‘‘I’ve always just saw greatness in him ever since then. I think this year he gets to really show it.”

Amukamara isn’t alone. Receivers Allen Robinson and Taylor Gabriel, who signed this offseason, hope Trubisky can get them a “third contract, or help them get their first ring,” Amukamara said.

“I think if guys came here to win, then, yeah, the quarterback should definitely be the first thing that you look at,” he said.

NFL players want to do two things: make a lot of money and win. And the hierarchy of those two things is a player-by-player thing. For wide receivers choosing where to land in free agency, the quarterback can enable both. That’s why Robinson and Gabriel chose Chicago.

Read More …

Tagged: , , , , , ,

92 Comments

A Reader (and Gambling Expert) Responds to My Legalization Column

| May 18th, 2018

Hi Jeff,

As a longtime fan/reader/listener of dabearsblog, I would like to offer up my experience and perspective on the recent change to sports betting laws in your country, and what results that may actually lead to in states across the U.S.A.

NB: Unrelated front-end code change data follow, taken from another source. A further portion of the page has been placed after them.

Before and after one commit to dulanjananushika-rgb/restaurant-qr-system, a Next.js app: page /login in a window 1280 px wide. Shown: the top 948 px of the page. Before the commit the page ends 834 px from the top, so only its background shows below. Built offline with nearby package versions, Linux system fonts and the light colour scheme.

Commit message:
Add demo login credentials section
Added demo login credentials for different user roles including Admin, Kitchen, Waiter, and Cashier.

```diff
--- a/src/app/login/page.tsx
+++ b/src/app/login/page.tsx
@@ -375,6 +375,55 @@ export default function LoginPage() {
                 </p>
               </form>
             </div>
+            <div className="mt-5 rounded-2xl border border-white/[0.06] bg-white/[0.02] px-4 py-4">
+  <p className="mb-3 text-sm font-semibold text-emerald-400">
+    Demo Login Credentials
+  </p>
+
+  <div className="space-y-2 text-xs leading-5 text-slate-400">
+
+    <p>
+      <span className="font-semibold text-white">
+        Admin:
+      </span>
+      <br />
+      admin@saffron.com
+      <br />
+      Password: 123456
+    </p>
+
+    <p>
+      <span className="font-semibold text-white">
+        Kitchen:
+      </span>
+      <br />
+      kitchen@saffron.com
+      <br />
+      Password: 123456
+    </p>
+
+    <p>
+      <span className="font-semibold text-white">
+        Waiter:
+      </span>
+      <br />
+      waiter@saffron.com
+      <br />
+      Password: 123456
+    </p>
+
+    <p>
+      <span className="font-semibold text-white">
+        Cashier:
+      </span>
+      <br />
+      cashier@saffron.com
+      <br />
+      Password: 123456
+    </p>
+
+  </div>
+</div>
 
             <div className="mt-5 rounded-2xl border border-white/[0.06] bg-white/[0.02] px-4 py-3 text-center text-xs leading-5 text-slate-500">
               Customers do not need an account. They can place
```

Sports betting has been legal in Canada for years, and in most provinces since the 90s, when offered by a provincially licensed/regulated entity.  But how it has been treated from province-to-province differs a fair bit, and the ongoing struggles to get certain sports/offers approved continues.  Following from your recent article, I would have some differing views on what the future may hold, but some points I agree with and have some further context:


“What a full sports book does is open up hundreds upon hundreds of bets per game…The active sports books around the country will take this action and the most creative ones will make the most money.”

This pre-supposes a lot.  States will want their say, and each could and will likely be very different in what they allow.  Will they have a private operator model, or will it be through the state-owned lottery…or some hybrid?  In Canada the models are very similar (with some nuance online), but in Europe there is a lot of variety.  Regardless of the operating model, what they allow to be offered in law may differ starkly.  In Canada, there are only two provinces (of 10) that today offer in-game (“live”) betting.  While most offer prop bets, the type & quantity allowed differ a fair bit.  Still not allowed throughout the country:  single-event betting.  It is still in our criminal code that you cannot bet on a single sporting event – thus, we must force parlays of at least two events.  Some states may be very conservative, if history holds.

Read More …

Tagged: ,

© Da' Bears Blog